A woman who jumped from a B.C. ferry was found clinging to a life ring after spending five hours in the cold waters of the Strait of Georgia.
The woman was lucky to have survived that many hours in the ocean, said Jason van der Valk, director of operations for Royal Canadian Marine Search and Rescue.
“Five hours is a long time,” he said Tuesday.
Parks Canada warns that even in summer, Pacific Ocean water temperatures range from 7 C to 14 C, and says the “maximum survival time in water this cold is two to three hours.”
Van der Valk said he can’t say how the woman was able to survive. “Body makeup, size of individuals, they all play some variable in all of this.”
This was “just a really fortunate case,” he said. “She had somebody looking over her, that’s for sure.”
Search-and-rescue operations were launched about 5:45 p.m. Monday after the woman, who is in her 40s, was seen leaping off the Queen of Cowichan ferry, halfway through the voyage from Horseshoe Bay on the Lower Mainland to Departure Bay at Nanaimo.
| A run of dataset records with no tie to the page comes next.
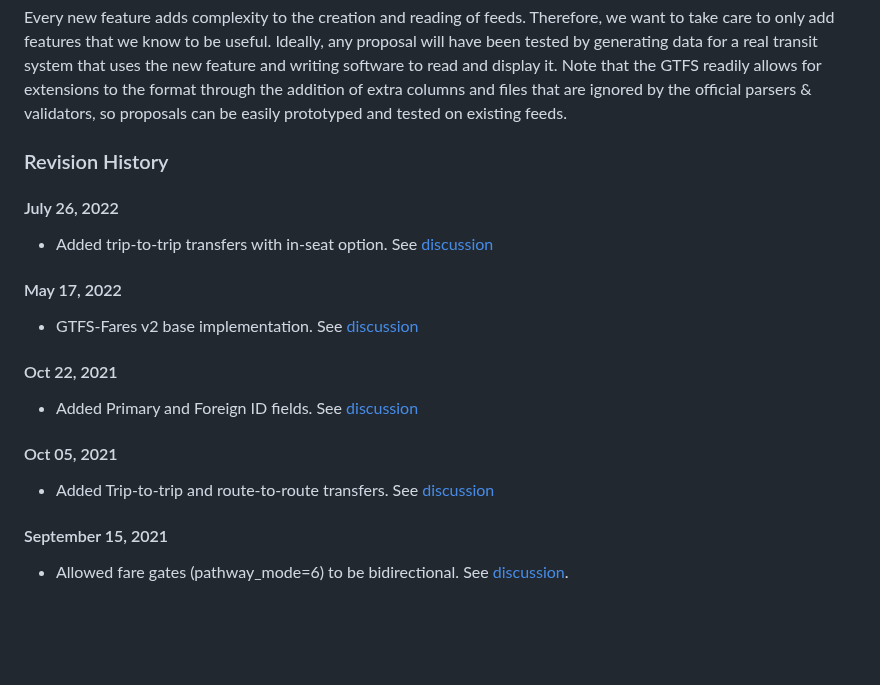
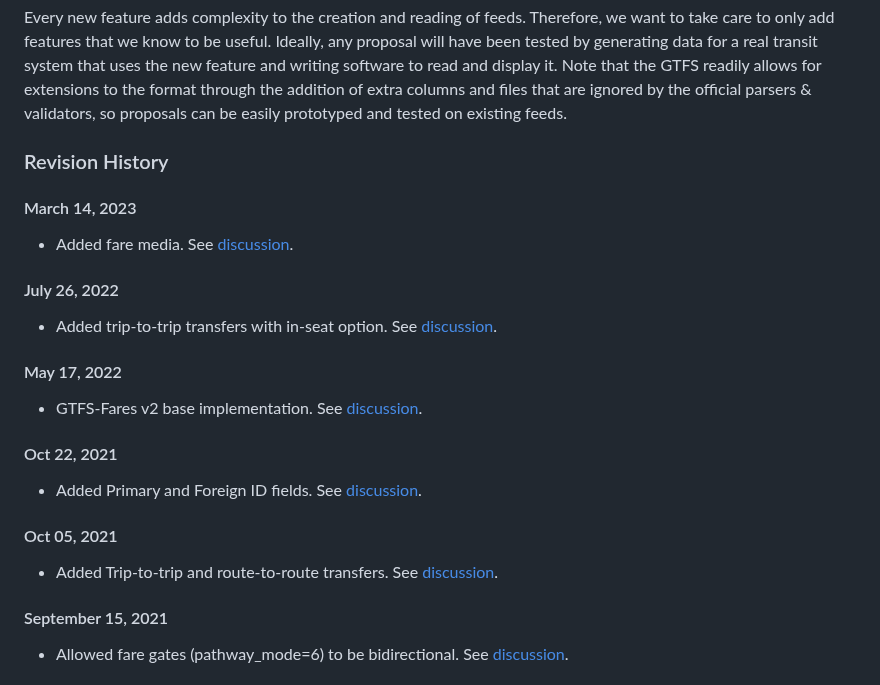
Before and after one commit to google/transit, a Markdown page: gtfs/CHANGES.md, the part around the change. Rendered like a GitHub page; blank space fills up the shorter version.

Commit message:
Update revision history

```diff
--- a/gtfs/CHANGES.md
+++ b/gtfs/CHANGES.md
@@ -53,21 +53,25 @@ Every new feature adds complexity to the creation and reading of feeds. Therefor
 
 ### Revision History
 
+#### March 14, 2023
+
+* Added fare media. See [discussion](https://github.com/google/transit/pull/355).
+
 #### July 26, 2022
 
-* Added trip-to-trip transfers with in-seat option. See [discussion](https://github.com/google/transit/pull/303)
+* Added trip-to-trip transfers with in-seat option. See [discussion](https://github.com/google/transit/pull/303).
 
 #### May 17, 2022
 
-* GTFS-Fares v2 base implementation. See [discussion](https://github.com/google/transit/pull/286)
+* GTFS-Fares v2 base implementation. See [discussion](https://github.com/google/transit/pull/286).
 
 #### Oct 22, 2021
 
-* Added Primary and Foreign ID fields. See [discussion](https://github.com/google/transit/pull/278)
+* Added Primary and Foreign ID fields. See [discussion](https://github.com/google/transit/pull/278).
 
 #### Oct 05, 2021
 
-* Added Trip-to-trip and route-to-route transfers. See [discussion](https://github.com/google/transit/pull/284)
+* Added Trip-to-trip and route-to-route transfers. See [discussion](https://github.com/google/transit/pull/284).
 
 #### September 15, 2021
 
```
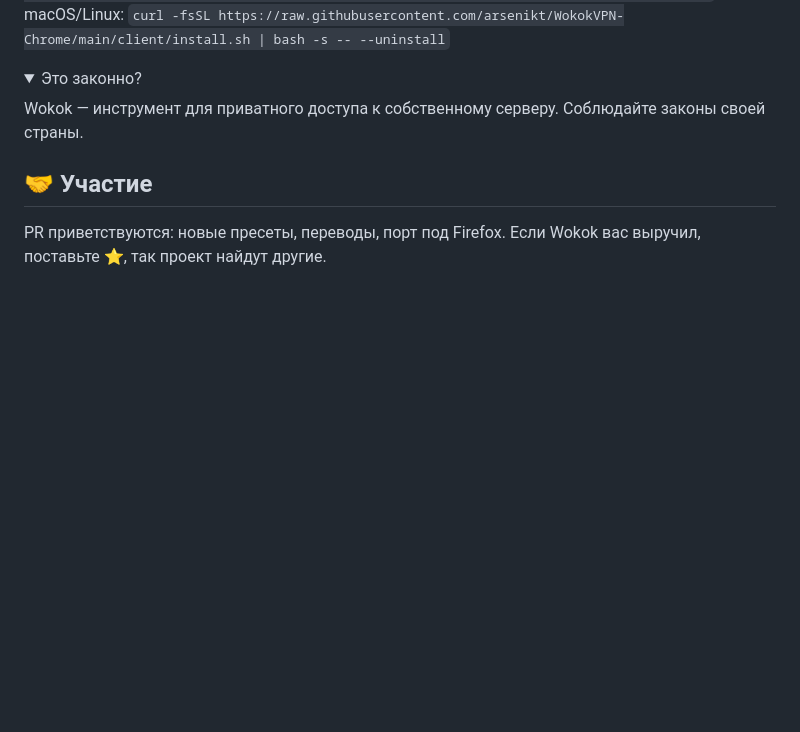
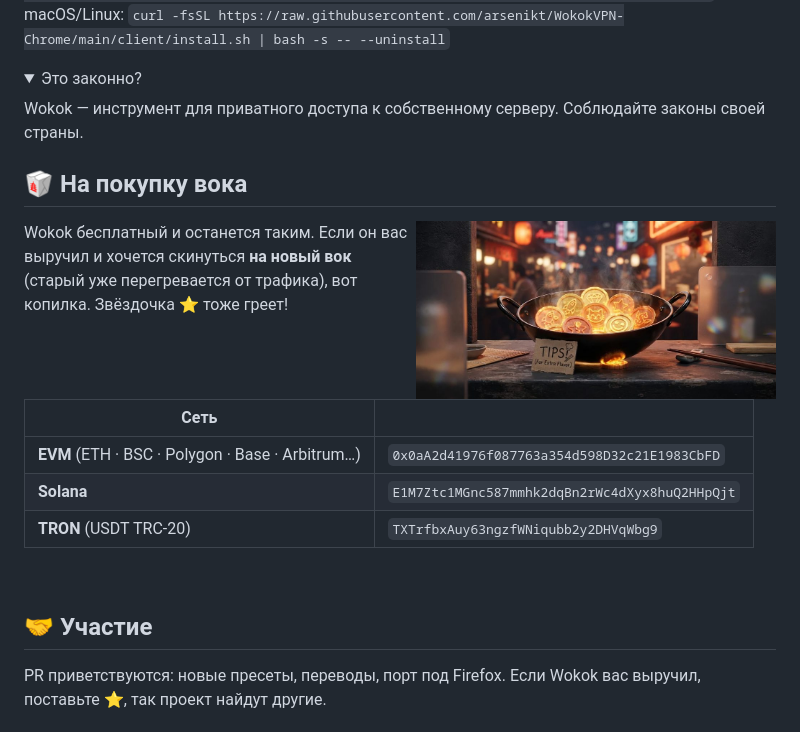
Before and after one commit to arsenikt/WokokVPN-Chrome, a Markdown page: README.ru.md, the part around the change. Drawn GitHub-style; pictures changed too: docs/img/wok-jar.jpg (added); folded sections open; blank space fills up the shorter version.

```diff
--- a/README.ru.md
+++ b/README.ru.md
@@ -135,6 +135,20 @@ macOS/Linux: `curl -fsSL https://raw.githubusercontent.com/arsenikt/WokokVPN-Chr
 Wokok — инструмент для приватного доступа к собственному серверу. Соблюдайте законы своей страны.
 </details>
 
+## 🥡 На покупку вока
+
+<img src="docs/img/wok-jar.jpg" alt="" width="360" align="right">
+
+Wokok бесплатный и останется таким. Если он вас выручил и хочется скинуться **на новый вок** (старый уже перегревается от трафика), вот копилка. Звёздочка ⭐ тоже греет!
+
+| Сеть | |
+|---|---|
+| **EVM** (ETH · BSC · Polygon · Base · Arbitrum…) | `0x0aA2d41976f087763a354d598D32c21E1983CbFD` |
+| **Solana** | `E1M7Ztc1MGnc587mmhk2dqBn2rWc4dXyx8huQ2HHpQjt` |
+| **TRON** (USDT TRC-20) | `TXTrfbxAuy63ngzfWNiqubb2y2DHVqWbg9` |
+
+<br clear="right">
+
 ## 🤝 Участие
 
 PR приветствуются: новые пресеты, переводы, порт под Firefox. Если Wokok вас выручил, поставьте ⭐, так проект найдут другие.
```
Also changed, not shown: CHANGELOG.md (+5 -0 lines), README.md (+14 -0 lines), assets/gemini/wok-jar.jpg (added), 12 other files.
Christopher Wood said he saw the woman take off clothing and jump from the vehicle deck into the water below.
“I pulled the fire alarm to announce to the ferry that someone had gone overboard,” Wood told CHEK News.
He then threw a life ring and an emergency beacon into the water to mark the approximate area where the woman went overboard.
The Queen of Cowichan and Queen of Oak Bay ferries launched rescue boats, and passengers moved to the upper deck to scan the waters.
Canadian Coast Guard vessels and a Cormorant helicopter arrived to help with the search, which became more difficult as night fell.
After five hours, the search was called off. A crew went to retrieve the life ring — and saw the woman floating inside.
“Search vessels had gone by the life ring several times and there was nobody there,” said Stuart Irving, an air controller at the Victoria Joint Rescue Co-ordination Centre.
It appears the life ring drifted by her and she grabbed on, he said.
The woman was taken to the Sea Island hovercraft base near Vancouver International Airport and then to hospital by B.C. Ambulance paramedics. Irving said that there were questions about the woman’s mental state.
Wood is glad to know the ring he tossed saved the woman’s life.
“It made me happy just knowing she knew we cared and changed her mind and grabbed that life ring.”
Other survival tales
Many people have died after being exposed to B.C.’s cold ocean waters. Tales of those who didn’t make it vastly outnumber those who have survived hours in the ocean.
Saanich businessman Bob Lord was rescued after eight hours in the Strait of Georgia in July 1993. He was ill from sunstroke and threw up over the lower deck on the final ferry out of Tsawwassen one night. He slipped and fell overboard, then watched the ferry pull away.
He treaded water, counting off strokes as a slow-moving stream of tide flow carried him 30 kilometres. Lord was rescued off Orcas Island at 7:30 a.m. by an off-duty Washington state police officer.
He said later: “For one reason or another, God gave me a miracle.”
Two years ago, deckhand Kevin Strain of Malcolm Island, off Vancouver Island’s east coast, was tossed overboard when the boat he was in smashed into a rock about 2 a.m.
Strain spent two hours hanging on to floating jerry cans and a foam float. He was dragged through rapids and pulled through whirlpools. Hypothermia started setting in and his legs cramped.
He eventually dragged himself out of the water at Sonora Island, northeast of Campbell River.
— Times Colonist